## Try it
With the string "example" as the filter, copy each matching line from the records.

## Dataset extract
################
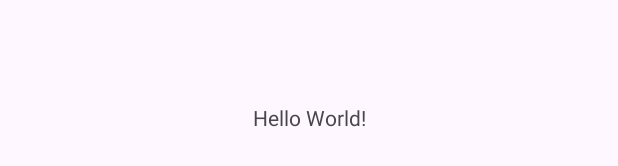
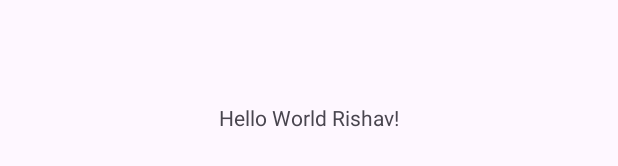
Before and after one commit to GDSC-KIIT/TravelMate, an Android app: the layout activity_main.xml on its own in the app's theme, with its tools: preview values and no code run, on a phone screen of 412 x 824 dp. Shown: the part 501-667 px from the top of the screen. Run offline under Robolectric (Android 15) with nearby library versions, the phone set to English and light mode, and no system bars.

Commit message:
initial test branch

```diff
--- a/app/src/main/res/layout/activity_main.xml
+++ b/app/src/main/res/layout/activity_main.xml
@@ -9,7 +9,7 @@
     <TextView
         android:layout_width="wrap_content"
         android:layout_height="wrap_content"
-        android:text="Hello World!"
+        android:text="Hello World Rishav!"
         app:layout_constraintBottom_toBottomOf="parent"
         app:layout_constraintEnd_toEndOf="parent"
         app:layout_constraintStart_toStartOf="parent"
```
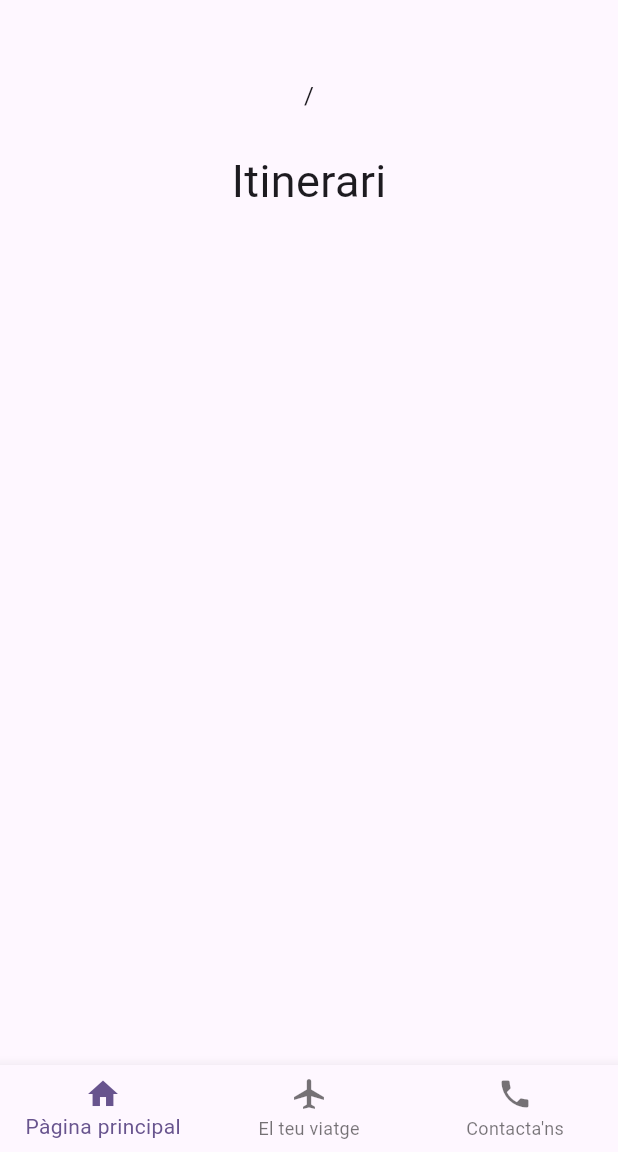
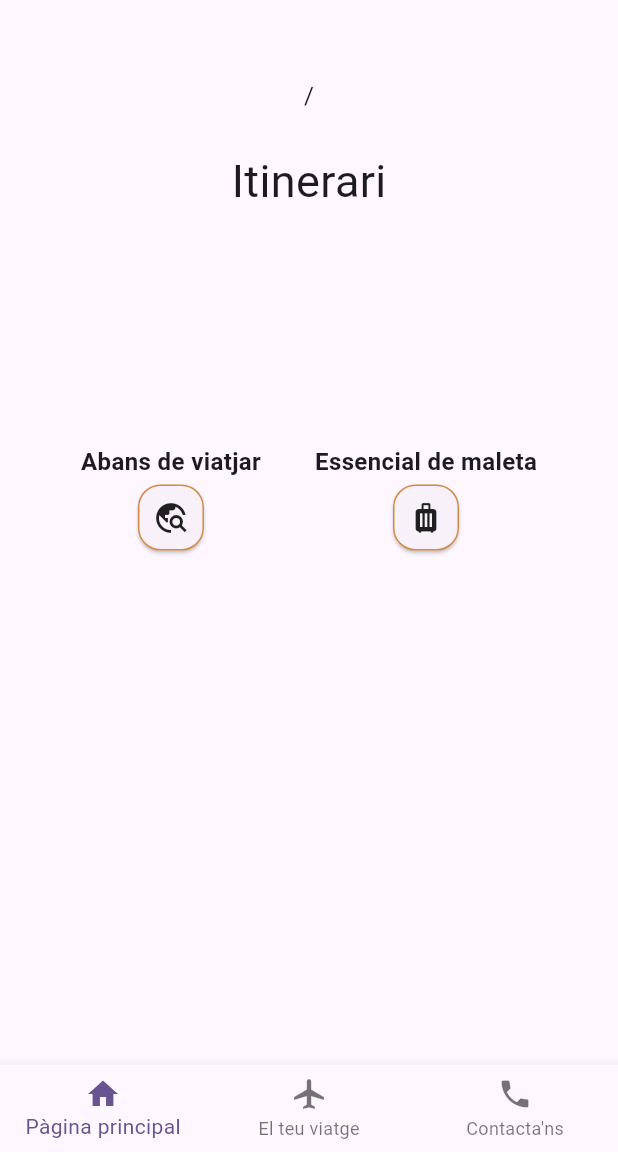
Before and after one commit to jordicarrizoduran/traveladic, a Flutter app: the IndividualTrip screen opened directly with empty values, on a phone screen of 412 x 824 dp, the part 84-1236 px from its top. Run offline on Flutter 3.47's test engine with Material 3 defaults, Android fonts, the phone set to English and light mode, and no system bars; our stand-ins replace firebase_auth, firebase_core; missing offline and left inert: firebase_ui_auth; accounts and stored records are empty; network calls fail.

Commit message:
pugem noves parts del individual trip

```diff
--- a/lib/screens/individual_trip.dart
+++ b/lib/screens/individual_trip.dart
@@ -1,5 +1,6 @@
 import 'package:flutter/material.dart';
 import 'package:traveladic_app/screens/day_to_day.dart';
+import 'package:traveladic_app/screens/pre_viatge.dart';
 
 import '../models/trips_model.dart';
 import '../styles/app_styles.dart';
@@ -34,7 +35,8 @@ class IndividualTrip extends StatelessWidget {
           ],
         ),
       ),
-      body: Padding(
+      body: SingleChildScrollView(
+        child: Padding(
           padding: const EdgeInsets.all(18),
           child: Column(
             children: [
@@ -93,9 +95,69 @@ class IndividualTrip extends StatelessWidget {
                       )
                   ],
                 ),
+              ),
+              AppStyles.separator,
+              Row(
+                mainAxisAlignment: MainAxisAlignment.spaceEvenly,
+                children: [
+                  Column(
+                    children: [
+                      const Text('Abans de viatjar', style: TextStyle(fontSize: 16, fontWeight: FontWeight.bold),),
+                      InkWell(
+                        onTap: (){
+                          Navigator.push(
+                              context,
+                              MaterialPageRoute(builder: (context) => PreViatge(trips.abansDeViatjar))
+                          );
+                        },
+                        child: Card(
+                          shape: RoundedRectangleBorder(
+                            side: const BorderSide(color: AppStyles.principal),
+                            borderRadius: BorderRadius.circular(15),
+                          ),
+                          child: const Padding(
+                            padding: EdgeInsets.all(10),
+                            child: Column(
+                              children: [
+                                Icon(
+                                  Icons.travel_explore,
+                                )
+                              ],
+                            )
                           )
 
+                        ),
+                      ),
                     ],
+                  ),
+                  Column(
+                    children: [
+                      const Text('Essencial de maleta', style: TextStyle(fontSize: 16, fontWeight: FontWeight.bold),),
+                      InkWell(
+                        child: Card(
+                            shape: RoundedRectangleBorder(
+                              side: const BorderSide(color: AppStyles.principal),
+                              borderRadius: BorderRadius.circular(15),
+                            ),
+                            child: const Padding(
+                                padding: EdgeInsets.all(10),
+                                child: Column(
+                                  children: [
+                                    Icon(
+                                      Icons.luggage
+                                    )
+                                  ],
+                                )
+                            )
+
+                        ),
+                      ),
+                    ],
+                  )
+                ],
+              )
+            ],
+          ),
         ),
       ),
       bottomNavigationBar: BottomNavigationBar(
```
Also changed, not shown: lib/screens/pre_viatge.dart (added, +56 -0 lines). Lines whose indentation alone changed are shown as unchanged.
################
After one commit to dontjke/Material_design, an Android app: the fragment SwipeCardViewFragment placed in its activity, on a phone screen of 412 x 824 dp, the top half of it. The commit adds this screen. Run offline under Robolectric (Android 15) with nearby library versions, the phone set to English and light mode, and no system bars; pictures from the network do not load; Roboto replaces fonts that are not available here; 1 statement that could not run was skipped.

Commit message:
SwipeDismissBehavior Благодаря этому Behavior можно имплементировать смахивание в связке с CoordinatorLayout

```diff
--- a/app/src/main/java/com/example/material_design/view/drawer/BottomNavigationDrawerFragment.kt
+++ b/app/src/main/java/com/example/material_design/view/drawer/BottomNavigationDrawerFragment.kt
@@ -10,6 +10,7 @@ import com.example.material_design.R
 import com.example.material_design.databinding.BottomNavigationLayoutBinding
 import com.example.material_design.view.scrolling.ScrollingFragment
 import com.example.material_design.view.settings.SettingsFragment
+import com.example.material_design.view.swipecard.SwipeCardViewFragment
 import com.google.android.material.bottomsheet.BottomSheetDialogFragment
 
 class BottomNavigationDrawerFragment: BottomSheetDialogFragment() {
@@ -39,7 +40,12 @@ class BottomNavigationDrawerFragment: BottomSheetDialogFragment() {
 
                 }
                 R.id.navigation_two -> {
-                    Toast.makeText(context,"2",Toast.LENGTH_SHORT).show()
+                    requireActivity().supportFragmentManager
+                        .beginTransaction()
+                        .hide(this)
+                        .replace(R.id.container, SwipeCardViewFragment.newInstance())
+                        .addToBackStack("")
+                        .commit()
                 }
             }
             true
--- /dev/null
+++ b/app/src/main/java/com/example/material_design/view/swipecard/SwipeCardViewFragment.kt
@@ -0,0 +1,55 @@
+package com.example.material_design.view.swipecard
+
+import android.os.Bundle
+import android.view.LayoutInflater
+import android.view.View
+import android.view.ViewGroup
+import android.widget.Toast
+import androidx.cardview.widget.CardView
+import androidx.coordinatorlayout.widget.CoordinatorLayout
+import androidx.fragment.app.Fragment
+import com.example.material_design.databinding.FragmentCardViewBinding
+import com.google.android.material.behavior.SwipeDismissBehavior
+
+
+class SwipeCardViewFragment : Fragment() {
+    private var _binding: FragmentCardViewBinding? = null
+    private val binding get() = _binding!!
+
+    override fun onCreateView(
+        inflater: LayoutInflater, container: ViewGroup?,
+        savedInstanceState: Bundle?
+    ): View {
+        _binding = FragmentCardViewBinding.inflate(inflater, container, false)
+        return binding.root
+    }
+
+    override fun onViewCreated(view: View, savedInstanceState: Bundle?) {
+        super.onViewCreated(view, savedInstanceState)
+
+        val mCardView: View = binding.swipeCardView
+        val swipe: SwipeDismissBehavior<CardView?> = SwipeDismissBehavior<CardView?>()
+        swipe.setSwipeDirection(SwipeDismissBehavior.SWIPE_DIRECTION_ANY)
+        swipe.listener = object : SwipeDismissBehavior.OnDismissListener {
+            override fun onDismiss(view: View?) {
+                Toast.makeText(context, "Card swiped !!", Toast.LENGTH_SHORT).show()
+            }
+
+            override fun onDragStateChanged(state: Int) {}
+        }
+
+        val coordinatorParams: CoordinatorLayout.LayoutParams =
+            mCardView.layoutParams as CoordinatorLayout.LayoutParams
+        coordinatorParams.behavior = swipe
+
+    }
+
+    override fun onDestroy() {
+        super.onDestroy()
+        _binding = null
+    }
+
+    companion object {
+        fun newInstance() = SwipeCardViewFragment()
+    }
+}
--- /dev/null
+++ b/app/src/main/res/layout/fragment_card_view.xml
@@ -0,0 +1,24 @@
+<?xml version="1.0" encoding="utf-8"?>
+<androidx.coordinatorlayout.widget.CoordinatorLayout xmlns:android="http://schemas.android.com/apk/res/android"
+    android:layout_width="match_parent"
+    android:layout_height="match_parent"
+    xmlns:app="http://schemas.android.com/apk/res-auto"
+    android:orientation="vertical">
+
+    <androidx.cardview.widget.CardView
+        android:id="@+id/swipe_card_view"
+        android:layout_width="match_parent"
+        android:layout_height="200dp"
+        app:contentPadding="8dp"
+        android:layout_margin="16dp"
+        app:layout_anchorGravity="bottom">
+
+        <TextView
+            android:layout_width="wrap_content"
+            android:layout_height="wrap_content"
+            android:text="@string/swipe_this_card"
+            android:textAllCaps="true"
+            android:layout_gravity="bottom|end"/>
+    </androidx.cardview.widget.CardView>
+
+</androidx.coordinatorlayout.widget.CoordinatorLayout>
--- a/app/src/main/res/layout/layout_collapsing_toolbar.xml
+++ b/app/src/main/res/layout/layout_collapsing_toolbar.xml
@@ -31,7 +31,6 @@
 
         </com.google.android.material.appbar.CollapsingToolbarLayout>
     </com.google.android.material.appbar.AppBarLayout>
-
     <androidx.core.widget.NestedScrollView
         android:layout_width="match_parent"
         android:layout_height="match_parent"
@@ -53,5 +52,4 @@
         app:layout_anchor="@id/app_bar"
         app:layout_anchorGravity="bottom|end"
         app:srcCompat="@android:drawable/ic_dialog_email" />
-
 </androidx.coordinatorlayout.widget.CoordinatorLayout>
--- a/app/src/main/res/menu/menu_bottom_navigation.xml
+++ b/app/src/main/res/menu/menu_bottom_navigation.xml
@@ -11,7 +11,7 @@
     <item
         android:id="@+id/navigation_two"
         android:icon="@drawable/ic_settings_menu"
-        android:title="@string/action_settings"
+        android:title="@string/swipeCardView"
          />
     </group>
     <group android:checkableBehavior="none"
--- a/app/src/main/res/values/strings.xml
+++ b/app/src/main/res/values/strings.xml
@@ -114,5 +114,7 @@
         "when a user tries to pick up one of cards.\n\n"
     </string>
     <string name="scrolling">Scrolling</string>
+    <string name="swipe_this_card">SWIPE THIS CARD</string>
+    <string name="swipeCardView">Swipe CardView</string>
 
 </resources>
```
################
## Answer section
--- a/app/src/main/java/com/example/material_design/view/drawer/BottomNavigationDrawerFragment.kt
+++ b/app/src/main/java/com/example/material_design/view/drawer/BottomNavigationDrawerFragment.kt
@@ -10,6 +10,7 @@ import com.example.material_design.R
 import com.example.material_design.databinding.BottomNavigationLayoutBinding
 import com.example.material_design.view.scrolling.ScrollingFragment
 import com.example.material_design.view.settings.SettingsFragment
+import com.example.material_design.view.swipecard.SwipeCardViewFragment
+++ b/app/src/main/java/com/example/material_design/view/swipecard/SwipeCardViewFragment.kt
+package com.example.material_design.view.swipecard
+import com.example.material_design.databinding.FragmentCardViewBinding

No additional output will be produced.